Wednesday, April 4, 2012

Making Play Disappear- What Test Based School Reform and the Suppression of the Occupy Movement Have in Common

One of the most threatening features of the Occupy movement was its playfulness and spontaneity. The beating of the drums, the impromptu marches through city streets, the group discussions that could break out at any moment, the musicians- of all types- who would come to perform and whose performance was immediately captured and disseminated through you-tube, created a festive atmosphere that capture the imagination of people around the country and helped the movement spread like wildfire. It is this playful and defiant spirit, made possible by the possession of communal space in the center of towns and cities, that Mayors and police departments seemed to find especially threatening, as it challenged the order and obedience that they saw as essential to the smooth running of their cities and the maintenance of vibrant economies. Evicting the Occupy camps, something partially coordinated by Homeland Security, removed the threat of a contagion of Freedom and Spontaneity in their midst

The same obsession with order and obedience is dominant in the educational policies being promoted by leaders of both political parties, coordinated by the US Department of Education. Everywhere around the country, schools are eliminating arts, music, and gym, and in the lower grades, play and recess, to make time for more standardized tests. Increasingly, school time, from Kindergarten and Pre-K on, is being transformed into preparation for standardized tests, with the results of those tests guiding the futures of students, teachers, administrators, and at times whole schools. Not only is play time being eliminated, but activities which leave room for imagination and creativity are being squeezed out of the curriculum in one subject area after another. Dreamers and those who express themselves through physical activity find their talents devalued. Those who are uncomfortable sitting still, and who, through no fault of their own, have difficulty absorbing information in the rigid forms that schools increasingly present it, are marginalized and humiliated

Increasingly, we no live in a nation which is declaring war on play.Perhaps this is necessary to manage a society in which upward mobility is no longer possible for a large portion of our citizens, and in which the fate of most people will be to perform low paid work under strict surveillance. It is certainly convenient for sustaining the rule of the 1 Percent.

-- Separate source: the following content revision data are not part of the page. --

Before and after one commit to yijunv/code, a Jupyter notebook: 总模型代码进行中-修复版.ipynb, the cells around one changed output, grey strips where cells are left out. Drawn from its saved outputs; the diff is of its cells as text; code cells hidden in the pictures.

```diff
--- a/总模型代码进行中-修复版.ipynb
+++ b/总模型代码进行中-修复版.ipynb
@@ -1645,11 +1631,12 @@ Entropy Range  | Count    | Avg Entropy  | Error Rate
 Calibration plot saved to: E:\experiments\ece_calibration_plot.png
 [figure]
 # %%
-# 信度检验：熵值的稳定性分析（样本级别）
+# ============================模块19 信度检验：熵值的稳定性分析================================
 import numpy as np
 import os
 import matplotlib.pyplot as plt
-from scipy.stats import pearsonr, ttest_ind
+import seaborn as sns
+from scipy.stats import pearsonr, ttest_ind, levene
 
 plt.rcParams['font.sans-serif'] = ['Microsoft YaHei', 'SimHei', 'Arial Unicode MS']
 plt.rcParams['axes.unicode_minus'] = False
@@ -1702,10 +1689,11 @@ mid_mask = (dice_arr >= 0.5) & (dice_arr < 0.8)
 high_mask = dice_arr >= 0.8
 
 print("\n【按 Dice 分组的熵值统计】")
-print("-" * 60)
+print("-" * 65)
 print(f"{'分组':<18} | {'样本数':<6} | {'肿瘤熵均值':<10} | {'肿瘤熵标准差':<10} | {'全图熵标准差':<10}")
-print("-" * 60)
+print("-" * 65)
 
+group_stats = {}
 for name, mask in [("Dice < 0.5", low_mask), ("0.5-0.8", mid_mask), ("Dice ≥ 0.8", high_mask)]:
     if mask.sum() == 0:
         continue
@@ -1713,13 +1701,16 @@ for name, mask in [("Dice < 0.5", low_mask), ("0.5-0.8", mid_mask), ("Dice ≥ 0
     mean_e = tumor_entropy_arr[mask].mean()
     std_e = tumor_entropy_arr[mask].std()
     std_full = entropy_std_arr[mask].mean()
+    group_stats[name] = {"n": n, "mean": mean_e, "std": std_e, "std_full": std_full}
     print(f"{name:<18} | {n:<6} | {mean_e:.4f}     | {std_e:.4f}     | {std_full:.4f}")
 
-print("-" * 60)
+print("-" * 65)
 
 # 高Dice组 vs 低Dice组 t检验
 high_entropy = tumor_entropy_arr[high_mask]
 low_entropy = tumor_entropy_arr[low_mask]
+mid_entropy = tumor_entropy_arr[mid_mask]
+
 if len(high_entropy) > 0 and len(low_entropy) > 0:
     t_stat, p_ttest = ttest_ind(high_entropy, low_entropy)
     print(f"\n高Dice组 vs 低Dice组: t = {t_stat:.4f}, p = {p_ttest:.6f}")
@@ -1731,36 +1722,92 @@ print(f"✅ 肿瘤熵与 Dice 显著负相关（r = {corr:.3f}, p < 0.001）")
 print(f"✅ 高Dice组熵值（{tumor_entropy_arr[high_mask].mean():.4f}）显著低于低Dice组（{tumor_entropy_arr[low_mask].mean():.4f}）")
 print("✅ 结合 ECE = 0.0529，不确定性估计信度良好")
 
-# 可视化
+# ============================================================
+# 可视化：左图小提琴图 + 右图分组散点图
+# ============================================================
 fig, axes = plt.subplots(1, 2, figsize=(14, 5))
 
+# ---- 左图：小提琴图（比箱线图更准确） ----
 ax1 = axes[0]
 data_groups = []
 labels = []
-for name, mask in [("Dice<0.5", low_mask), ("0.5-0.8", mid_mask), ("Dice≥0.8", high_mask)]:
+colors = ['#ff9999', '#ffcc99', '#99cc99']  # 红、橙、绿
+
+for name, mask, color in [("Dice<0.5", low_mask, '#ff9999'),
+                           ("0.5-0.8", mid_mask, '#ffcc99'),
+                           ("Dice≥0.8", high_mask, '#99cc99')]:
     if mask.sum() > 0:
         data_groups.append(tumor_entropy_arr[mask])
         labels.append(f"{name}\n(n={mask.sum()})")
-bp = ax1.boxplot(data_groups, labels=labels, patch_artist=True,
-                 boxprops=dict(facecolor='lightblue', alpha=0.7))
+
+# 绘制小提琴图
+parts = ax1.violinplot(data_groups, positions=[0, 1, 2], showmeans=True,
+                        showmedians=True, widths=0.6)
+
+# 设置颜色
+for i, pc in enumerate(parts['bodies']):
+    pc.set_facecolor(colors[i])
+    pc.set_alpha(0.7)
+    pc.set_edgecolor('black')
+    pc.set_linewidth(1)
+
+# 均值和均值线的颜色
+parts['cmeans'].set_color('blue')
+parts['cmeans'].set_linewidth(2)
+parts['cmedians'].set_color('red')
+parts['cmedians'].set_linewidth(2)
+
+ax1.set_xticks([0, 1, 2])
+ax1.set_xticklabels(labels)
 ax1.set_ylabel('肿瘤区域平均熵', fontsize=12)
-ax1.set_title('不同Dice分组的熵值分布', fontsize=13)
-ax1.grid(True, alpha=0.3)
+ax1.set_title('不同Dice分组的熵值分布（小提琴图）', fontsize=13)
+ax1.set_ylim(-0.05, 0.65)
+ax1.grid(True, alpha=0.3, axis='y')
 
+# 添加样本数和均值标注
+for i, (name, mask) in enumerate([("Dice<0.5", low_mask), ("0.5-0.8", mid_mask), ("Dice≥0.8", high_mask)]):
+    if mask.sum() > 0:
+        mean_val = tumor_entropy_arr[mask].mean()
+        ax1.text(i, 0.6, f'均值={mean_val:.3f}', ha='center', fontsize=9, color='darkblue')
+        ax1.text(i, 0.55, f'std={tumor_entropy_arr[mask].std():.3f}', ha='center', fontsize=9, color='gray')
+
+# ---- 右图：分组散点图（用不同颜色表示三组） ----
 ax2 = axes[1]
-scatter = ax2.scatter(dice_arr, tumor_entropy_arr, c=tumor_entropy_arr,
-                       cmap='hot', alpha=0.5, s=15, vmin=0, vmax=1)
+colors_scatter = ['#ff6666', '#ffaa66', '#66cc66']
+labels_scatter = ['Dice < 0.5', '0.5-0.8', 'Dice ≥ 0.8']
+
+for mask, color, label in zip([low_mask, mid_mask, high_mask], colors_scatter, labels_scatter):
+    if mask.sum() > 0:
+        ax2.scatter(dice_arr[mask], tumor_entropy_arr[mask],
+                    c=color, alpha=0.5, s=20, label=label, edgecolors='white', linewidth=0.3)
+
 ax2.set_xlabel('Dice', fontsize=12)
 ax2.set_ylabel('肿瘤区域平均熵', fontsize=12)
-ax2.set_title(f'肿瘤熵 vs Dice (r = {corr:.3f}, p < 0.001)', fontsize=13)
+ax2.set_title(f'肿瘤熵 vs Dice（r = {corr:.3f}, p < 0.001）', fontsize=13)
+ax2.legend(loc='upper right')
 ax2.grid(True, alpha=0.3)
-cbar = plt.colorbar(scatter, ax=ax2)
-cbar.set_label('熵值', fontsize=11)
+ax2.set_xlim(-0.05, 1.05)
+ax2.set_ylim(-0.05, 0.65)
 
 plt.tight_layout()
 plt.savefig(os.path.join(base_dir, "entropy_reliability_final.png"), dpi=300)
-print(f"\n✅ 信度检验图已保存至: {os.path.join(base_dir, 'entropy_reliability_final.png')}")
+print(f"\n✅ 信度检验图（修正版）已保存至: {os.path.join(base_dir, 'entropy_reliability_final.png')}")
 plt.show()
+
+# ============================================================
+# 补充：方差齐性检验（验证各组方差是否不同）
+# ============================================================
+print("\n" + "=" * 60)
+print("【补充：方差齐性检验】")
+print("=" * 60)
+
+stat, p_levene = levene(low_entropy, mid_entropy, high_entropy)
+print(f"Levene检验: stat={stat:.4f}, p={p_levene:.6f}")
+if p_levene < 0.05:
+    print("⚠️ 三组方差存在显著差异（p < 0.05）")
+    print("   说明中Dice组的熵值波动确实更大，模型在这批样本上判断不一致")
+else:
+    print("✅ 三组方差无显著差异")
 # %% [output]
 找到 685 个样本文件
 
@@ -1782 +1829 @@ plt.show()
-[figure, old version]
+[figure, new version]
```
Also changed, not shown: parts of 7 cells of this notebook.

But lest us be very clear. In suppressing playfulness and spontaneity, we undermine the parts of ourselves which make us the most human, most compassionate, and most capable of adapting to new circumstances. And we fatally weaken whatever vestiges of Freedom and Democracy left in our social order

1 comment:

turtlelearning said...

Love this post Mark! To be honest, I witnessed this problem since the beginning of the 1980's when there was a backlash in education and schools stopped following the sensible and knowledgeable theories of Jean Piaget. My daughter's kindergarten class in 1985 was pure paper and pencil work and no creative play, dress-up, blocks, etc. All things we know that are essential to our development.
And secondly, as a vet of the 60's, I still think the biggest threat to the status quo is the taking of property. Peoples' Park in Berkeley demonstrated that so well.
Thanks for all that you do!